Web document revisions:
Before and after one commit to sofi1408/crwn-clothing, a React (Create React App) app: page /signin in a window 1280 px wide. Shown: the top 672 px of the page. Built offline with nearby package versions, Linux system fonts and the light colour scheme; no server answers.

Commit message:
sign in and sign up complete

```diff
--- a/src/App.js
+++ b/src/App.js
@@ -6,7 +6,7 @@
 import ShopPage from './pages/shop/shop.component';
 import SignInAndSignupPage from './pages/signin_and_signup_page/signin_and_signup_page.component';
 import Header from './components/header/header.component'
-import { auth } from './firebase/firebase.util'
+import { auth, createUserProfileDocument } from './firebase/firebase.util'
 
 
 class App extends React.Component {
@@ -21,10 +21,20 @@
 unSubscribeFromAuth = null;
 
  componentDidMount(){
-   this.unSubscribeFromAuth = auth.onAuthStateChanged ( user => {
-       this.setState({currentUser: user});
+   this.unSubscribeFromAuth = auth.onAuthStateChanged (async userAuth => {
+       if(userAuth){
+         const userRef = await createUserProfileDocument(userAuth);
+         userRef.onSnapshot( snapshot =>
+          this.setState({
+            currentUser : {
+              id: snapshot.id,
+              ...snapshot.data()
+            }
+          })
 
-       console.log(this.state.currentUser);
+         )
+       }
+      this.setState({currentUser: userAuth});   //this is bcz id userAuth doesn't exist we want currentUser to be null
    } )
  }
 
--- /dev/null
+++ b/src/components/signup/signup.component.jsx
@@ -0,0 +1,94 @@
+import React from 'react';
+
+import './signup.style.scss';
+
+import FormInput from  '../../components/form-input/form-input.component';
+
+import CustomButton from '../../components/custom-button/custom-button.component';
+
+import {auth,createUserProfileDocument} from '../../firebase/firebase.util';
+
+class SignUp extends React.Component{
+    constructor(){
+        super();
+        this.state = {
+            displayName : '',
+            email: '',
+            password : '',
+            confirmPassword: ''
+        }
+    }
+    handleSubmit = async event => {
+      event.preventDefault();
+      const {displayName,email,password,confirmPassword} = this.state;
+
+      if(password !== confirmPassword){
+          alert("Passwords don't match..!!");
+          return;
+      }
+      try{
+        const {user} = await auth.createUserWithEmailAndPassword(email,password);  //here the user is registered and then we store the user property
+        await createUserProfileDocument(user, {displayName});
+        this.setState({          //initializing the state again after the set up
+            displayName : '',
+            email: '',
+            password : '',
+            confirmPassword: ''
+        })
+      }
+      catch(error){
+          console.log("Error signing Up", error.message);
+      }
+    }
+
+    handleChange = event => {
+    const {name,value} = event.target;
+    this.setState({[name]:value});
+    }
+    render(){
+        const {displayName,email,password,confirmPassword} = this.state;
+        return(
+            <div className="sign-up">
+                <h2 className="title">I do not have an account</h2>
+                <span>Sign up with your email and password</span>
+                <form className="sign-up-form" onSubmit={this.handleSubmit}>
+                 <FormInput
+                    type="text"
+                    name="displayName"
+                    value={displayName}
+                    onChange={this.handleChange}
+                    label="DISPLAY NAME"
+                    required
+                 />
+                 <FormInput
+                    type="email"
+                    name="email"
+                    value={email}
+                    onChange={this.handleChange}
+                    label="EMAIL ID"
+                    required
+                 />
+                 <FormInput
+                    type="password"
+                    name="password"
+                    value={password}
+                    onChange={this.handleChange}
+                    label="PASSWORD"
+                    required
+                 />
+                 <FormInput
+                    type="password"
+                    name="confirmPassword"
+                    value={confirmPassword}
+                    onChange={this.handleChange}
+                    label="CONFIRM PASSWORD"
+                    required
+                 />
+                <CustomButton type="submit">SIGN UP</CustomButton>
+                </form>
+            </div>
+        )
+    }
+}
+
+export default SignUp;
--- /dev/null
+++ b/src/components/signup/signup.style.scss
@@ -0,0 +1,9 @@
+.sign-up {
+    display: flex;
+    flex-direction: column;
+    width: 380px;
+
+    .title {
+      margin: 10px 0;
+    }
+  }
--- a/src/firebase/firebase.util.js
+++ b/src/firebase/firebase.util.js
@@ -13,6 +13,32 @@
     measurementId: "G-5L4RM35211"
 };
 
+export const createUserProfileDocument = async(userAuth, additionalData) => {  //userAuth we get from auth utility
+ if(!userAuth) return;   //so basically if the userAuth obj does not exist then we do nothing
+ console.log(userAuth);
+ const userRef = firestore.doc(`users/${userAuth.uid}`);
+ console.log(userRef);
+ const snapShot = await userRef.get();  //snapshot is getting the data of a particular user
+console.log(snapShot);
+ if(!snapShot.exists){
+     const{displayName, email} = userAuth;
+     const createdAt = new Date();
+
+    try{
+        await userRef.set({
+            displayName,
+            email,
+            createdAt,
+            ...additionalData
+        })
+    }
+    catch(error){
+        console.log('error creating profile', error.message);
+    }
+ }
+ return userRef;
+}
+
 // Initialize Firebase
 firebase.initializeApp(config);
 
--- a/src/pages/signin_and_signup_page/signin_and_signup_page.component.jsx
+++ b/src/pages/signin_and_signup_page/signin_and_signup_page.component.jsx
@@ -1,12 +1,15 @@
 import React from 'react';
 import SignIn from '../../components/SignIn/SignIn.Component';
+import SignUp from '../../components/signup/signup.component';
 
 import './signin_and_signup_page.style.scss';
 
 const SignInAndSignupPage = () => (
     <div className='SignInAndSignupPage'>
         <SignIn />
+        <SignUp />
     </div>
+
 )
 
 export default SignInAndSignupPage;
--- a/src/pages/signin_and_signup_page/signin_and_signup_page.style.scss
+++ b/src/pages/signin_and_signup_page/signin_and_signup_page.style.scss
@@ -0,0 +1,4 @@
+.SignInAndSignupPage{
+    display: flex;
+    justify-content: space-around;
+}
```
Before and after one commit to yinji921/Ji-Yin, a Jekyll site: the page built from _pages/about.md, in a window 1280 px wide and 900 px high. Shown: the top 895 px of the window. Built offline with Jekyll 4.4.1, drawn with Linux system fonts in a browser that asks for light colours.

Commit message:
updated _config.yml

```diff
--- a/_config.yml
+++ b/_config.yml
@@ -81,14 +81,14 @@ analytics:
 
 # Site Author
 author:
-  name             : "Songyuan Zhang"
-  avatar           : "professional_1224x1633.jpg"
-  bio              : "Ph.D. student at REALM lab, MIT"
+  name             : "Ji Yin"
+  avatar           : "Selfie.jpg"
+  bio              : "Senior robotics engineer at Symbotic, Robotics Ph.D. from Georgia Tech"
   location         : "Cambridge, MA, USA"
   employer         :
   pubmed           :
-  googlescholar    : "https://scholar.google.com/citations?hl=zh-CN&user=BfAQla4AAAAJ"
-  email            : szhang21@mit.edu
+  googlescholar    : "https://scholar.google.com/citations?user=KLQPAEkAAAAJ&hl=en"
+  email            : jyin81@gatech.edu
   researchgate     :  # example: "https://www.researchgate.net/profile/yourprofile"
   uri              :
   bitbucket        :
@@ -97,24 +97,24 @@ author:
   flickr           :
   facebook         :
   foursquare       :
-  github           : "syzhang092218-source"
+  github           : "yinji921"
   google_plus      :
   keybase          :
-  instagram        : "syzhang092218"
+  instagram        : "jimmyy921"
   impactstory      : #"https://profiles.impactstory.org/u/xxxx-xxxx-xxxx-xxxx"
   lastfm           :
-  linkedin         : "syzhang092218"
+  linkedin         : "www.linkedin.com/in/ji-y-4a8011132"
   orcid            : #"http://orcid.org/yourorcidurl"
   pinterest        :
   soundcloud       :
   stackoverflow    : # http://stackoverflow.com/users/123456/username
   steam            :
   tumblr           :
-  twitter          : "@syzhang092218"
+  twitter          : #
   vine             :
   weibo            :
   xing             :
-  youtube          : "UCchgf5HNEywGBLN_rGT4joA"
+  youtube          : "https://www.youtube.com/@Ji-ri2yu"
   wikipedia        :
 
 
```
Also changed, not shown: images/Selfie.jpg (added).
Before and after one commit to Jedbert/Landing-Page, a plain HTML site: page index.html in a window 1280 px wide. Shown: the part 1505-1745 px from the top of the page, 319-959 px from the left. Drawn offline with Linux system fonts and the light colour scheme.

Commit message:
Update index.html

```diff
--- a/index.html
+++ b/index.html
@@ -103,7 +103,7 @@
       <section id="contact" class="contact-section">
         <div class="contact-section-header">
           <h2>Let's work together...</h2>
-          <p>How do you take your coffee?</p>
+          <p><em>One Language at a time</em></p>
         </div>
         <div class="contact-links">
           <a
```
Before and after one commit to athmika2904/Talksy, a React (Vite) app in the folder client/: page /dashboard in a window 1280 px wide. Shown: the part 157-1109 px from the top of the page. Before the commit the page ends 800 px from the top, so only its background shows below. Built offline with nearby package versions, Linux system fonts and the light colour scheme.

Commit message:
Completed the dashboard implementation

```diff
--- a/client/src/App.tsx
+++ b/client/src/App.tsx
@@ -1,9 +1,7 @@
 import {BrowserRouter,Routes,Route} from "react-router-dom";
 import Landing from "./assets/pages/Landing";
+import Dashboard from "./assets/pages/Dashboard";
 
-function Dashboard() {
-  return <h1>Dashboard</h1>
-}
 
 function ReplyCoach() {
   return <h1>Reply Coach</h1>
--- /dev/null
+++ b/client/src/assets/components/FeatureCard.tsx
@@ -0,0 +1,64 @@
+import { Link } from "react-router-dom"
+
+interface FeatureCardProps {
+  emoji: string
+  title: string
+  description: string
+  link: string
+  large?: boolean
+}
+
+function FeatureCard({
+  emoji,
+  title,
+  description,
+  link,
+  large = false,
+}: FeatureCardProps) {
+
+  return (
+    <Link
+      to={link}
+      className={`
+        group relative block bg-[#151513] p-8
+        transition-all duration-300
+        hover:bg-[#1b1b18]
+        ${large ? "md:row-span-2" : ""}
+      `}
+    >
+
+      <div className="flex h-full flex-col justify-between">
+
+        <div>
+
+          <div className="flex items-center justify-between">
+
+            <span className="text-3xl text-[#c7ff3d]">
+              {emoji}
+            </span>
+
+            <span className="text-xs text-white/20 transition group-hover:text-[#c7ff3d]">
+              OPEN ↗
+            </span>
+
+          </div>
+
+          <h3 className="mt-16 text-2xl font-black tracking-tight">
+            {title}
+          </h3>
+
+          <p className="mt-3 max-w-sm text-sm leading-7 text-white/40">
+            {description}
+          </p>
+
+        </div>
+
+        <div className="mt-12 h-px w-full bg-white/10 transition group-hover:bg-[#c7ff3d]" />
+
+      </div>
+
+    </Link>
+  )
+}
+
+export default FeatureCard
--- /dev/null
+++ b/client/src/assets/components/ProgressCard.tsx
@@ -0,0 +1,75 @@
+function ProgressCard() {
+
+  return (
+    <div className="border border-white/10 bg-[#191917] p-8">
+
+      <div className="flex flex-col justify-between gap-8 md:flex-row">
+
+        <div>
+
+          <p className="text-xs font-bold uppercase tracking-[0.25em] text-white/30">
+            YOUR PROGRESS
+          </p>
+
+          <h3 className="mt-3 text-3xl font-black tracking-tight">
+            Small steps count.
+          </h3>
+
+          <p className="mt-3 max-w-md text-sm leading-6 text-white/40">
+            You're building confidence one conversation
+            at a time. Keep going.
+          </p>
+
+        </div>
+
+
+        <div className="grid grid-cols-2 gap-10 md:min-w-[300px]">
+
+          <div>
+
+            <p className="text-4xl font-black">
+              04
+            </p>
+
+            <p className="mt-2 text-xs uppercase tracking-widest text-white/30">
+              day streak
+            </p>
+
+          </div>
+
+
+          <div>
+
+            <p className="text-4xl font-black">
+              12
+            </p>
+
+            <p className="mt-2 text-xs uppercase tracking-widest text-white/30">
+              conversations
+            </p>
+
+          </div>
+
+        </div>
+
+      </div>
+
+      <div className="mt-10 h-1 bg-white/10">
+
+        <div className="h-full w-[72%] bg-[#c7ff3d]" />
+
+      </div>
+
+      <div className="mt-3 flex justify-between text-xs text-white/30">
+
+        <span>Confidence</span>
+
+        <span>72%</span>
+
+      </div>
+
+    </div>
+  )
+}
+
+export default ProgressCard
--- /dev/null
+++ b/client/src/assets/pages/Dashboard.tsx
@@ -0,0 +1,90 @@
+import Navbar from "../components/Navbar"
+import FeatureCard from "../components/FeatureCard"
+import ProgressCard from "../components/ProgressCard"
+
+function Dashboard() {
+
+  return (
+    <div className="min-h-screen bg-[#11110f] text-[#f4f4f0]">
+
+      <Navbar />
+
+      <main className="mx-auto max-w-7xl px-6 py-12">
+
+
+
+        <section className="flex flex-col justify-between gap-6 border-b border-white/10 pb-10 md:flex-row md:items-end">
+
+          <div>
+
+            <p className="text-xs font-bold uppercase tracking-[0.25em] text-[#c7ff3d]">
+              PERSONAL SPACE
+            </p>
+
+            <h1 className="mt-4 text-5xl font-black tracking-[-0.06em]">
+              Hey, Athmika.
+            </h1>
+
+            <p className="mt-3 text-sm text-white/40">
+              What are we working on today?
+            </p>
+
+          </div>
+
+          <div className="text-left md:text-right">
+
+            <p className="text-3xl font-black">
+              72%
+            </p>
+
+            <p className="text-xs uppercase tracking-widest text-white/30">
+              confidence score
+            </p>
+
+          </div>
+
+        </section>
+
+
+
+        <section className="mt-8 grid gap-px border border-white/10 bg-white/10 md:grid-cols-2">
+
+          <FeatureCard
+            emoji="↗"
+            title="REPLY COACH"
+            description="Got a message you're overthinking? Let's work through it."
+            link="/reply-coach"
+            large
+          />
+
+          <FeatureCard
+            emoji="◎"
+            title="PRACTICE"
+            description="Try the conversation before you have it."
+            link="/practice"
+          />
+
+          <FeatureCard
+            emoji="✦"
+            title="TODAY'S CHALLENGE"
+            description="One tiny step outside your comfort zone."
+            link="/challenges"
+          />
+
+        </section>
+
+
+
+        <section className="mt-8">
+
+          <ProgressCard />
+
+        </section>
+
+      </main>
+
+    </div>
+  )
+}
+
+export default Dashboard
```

# Task brief
Only the number is wanted: how many lines of the data contain the word "have"?

# Solution to the exercise
2